Being versatile is generally the result of two things: Experience and Attitude. Most skills can only be refined through practice and effort. That having been said, attitude is absolutely critical. Many necessary tasks in athletics are completely unglamorous. The best way to get the experience that increases your versatility is to approach every task as an opportunity to grow. Some will be more fun than others and some will more obviously affect the bottom line…but all are important. Here’s a look at some of the roles that I play in my department.
Problem Solver – I’ve discussed this at length in a previous blog, but one of my most important skills is solving problems. I’ll admit that I wasn’t very good at this when I started and have learned that only experience can help you here.
Capitalist Pig – I have often described myself in this way over the years. In truth, I am a Capitalist Pig out of necessity. We need resources to support our teams and I am the “Director of Sales” for our department. I spend a significant amount of time strategizing, cultivating, and selling in an effort to generate resources that improve our department. On one level or the other I expect every member of my staff to be a salesperson.

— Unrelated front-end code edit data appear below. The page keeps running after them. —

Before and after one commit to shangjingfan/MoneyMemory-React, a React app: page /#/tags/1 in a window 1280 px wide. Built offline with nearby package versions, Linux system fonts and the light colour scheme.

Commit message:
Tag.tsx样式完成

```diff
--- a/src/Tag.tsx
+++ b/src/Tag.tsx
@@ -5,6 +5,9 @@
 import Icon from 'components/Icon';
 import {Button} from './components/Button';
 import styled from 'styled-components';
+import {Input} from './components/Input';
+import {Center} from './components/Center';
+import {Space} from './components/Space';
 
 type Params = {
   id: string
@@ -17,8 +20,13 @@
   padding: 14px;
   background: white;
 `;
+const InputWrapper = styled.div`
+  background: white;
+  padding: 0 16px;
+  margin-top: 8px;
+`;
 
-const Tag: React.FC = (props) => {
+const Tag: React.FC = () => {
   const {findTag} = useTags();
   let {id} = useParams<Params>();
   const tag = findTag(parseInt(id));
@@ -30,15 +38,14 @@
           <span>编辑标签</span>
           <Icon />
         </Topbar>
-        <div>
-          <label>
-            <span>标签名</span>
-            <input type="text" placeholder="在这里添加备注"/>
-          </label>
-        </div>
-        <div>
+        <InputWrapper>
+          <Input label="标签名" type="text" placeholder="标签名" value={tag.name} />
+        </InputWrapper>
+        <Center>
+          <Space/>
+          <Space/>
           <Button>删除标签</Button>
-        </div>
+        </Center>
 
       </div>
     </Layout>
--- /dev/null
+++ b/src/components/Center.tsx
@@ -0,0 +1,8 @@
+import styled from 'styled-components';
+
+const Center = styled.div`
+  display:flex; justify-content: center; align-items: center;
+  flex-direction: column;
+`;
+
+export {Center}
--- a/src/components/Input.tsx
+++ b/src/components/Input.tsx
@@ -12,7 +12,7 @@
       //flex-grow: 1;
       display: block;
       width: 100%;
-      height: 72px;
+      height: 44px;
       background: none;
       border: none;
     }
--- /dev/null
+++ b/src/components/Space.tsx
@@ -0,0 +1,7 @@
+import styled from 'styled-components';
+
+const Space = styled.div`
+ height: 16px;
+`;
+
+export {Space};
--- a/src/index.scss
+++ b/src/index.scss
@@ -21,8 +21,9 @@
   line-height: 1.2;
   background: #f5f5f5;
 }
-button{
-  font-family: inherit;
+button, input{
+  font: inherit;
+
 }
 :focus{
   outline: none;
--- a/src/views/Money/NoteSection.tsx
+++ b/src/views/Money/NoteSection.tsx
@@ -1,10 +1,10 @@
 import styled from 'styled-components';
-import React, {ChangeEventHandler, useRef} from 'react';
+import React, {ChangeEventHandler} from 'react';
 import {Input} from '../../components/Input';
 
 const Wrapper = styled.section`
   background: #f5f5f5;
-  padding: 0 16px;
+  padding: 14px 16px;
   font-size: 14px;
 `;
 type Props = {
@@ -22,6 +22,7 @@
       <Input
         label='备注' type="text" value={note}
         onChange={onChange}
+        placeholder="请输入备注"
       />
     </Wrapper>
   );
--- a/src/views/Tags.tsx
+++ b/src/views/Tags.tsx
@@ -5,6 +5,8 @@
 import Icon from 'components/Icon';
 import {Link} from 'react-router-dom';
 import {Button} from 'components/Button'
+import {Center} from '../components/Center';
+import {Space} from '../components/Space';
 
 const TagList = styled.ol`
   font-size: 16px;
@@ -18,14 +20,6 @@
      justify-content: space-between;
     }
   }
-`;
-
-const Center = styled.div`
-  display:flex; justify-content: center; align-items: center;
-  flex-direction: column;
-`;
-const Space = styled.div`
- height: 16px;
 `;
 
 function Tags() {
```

I also think that if you can sell you will always find a job.
Coach – It took me some time to realize that I am the Coach of our coaches. Just as coaches work with student-athletes to improve their performance, I do the same with our coaches. My job is to clearly and consistently communicate the direction of our department and the expected role that each coach will play in meeting our goals. I meet regularly with the coaches on my staff and our meetings involve brainstorming, questioning current approaches, goal setting, encouraging, congratulating, and in some cases removing a coach from his/her position. Never has it involved running wind sprints!

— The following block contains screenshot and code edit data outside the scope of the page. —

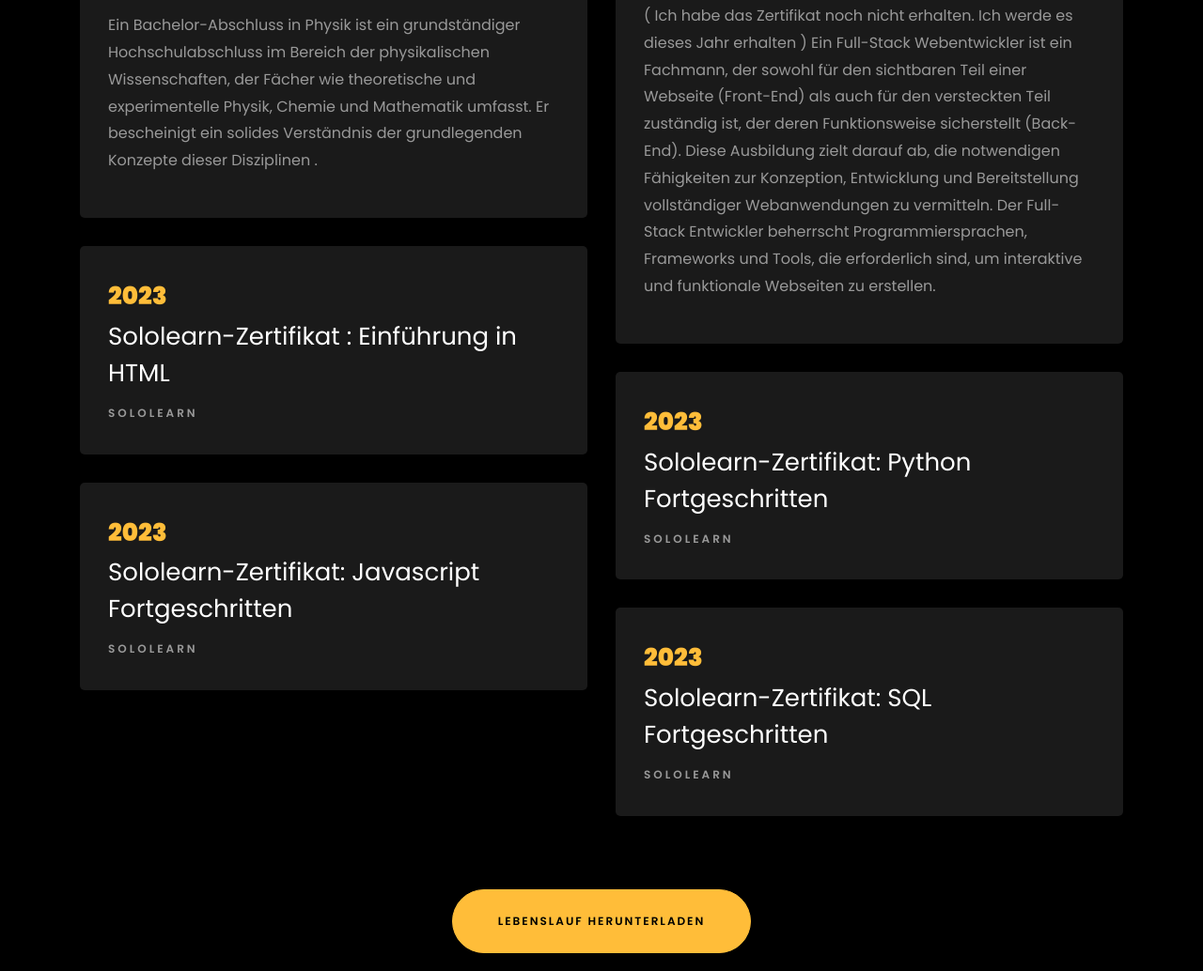
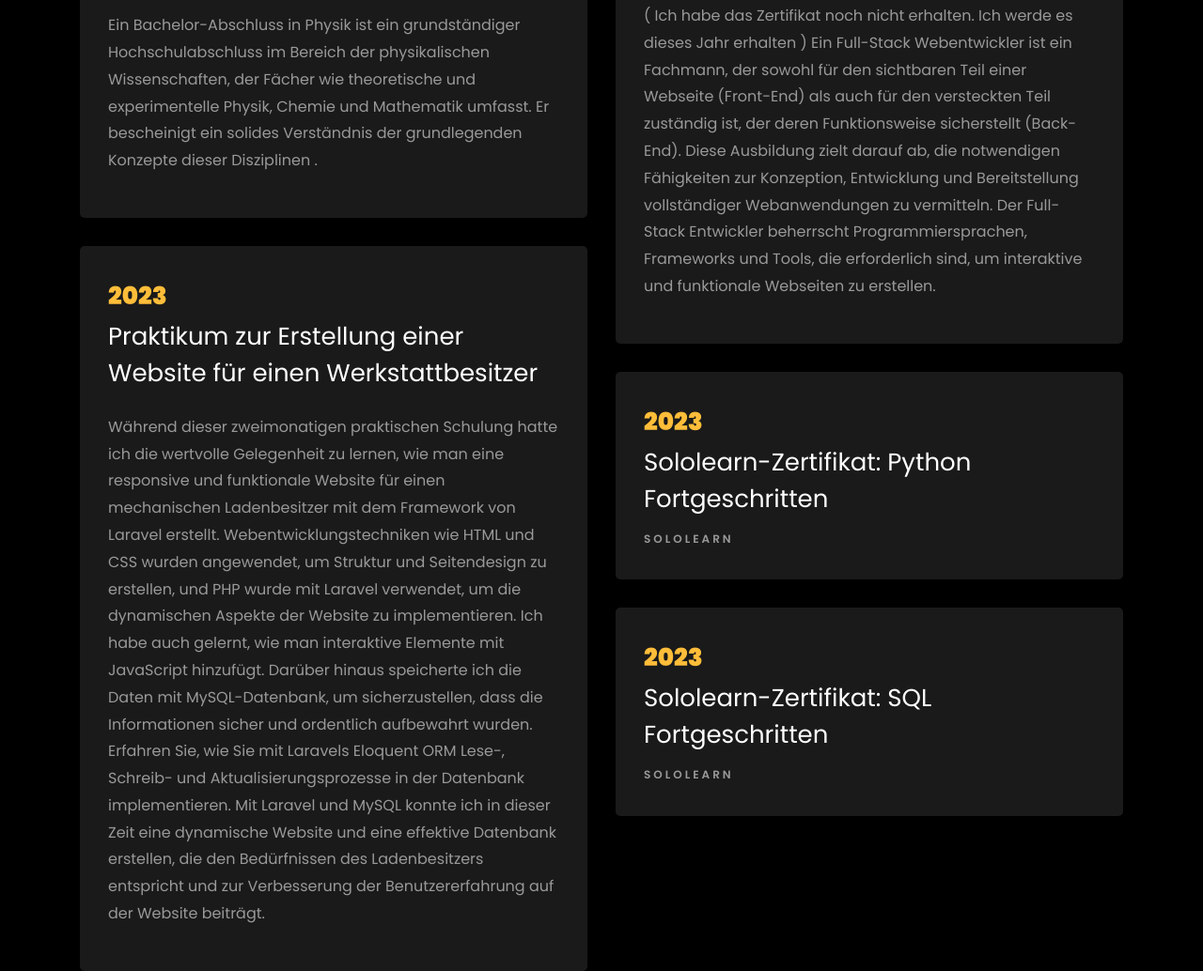
Before and after one commit to Monsef-Chaibi/Portfolio-Deu, a plain HTML site: page index.html in a window 1280 px wide. Shown: the part 2102-3136 px from the top of the page at 94% size. Drawn offline with Linux system fonts and the light colour scheme; files whose address does not match are found by name.

Commit message:
Commit2.1

```diff
--- a/index.html
+++ b/index.html
@@ -147,6 +147,16 @@
     					<h2>Baccalauréat en Physikwissenschaften</h2>
     					<span class="position">Lycee Qualifiant AL Kortobi</span>
     					<p class="mt-4">Ein Bachelor-Abschluss in Physik ist ein grundständiger Hochschulabschluss im Bereich der physikalischen Wissenschaften, der Fächer wie theoretische und experimentelle Physik, Chemie und Mathematik umfasst. Er bescheinigt ein solides Verständnis der grundlegenden Konzepte dieser Disziplinen .</p>
+    				</div>
+    				<div class="resume-wrap ftco-animate">
+    					<span class="date">2023</span>
+    					<h2>Praktikum zur Erstellung einer Website für einen Werkstattbesitzer</h2>
+    					<span class="position"></span>
+						<p class="mt-4">Während dieser zweimonatigen praktischen Schulung hatte ich die wertvolle Gelegenheit zu lernen, wie man eine responsive und funktionale Website für einen mechanischen Ladenbesitzer mit dem Framework von Laravel erstellt. Webentwicklungstechniken wie HTML und CSS wurden angewendet, um Struktur und Seitendesign zu erstellen, und PHP wurde mit Laravel verwendet, um die dynamischen Aspekte der Website zu implementieren. Ich habe auch gelernt, wie man interaktive Elemente mit JavaScript hinzufügt.
+
+							Darüber hinaus speicherte ich die Daten mit MySQL-Datenbank, um sicherzustellen, dass die Informationen sicher und ordentlich aufbewahrt wurden. Erfahren Sie, wie Sie mit Laravels Eloquent ORM Lese-, Schreib- und Aktualisierungsprozesse in der Datenbank implementieren.
+
+							Mit Laravel und MySQL konnte ich in dieser Zeit eine dynamische Website und eine effektive Datenbank erstellen, die den Bedürfnissen des Ladenbesitzers entspricht und zur Verbesserung der Benutzererfahrung auf der Website beiträgt.</p>
     				</div>
     				<div class="resume-wrap ftco-animate">
     					<span class="date">2023</span>
```
Also changed, not shown: 1 other file.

Recruiter – I am frequently involved in our recruiting efforts on campus. I like to meet with prospective student-athletes and their parents to give them my view of our department and their specific sport. I also want to make sure that they know that part of what they get at Oklahoma City University is me. I also do a fair amount of recruiting to fill open positions in our department. We take application for every open position but I often activate my network to find other prospects that might be a good fit.
Stepfather – I often tell recruits that “I have two children….and 400 step-children.” I don’t have the daily interaction with our student-athletes that coaches have but I appreciate in my role that I can get to know our students and offer insight and wisdom that might impact their lives. Similarly, I appreciate having the opportunity with our staff to get to know them as more than just my employees. While there remains a “professional distance,” I enjoy having the opportunity to get to know my staff personally and provide advice where needed. They do the same for me.
Everything Else – This category is where attitude is so important. I know how to pop popcorn and change out a bag of nacho cheese. I have carried stray dogs off of our Soccer field. I’ve pulled tarps on the baseball field(not a skill per se). I know how to set up the sound system in the gym and set up the bleachers for a game. The fact is that I know how to do a lot of little un-glamorous things that are critical to the success of our athletic department. I’m a big believer in the idea that “I wouldn’t ask you to do anything that I wouldn’t do myself.” On one level it’s critical that necessary tasks get done to make sure that the games can be played. On another level it’s important that other employees understand that I’m willing to step in to do the little things and I expect them to do the same and have a great attitude about it.
We all tend to start at the bottom in the sports world. Enjoy the skills that you develop in the early stages of your career and commit to build on these skills and add others. The more that you can do well the more marketable you become and the more productive you are for your organization. Learning doesn’t stop when you graduate college and enter the working world…its only just begun! Make a plan today to build on your skillset and become more versatile. What else can you do?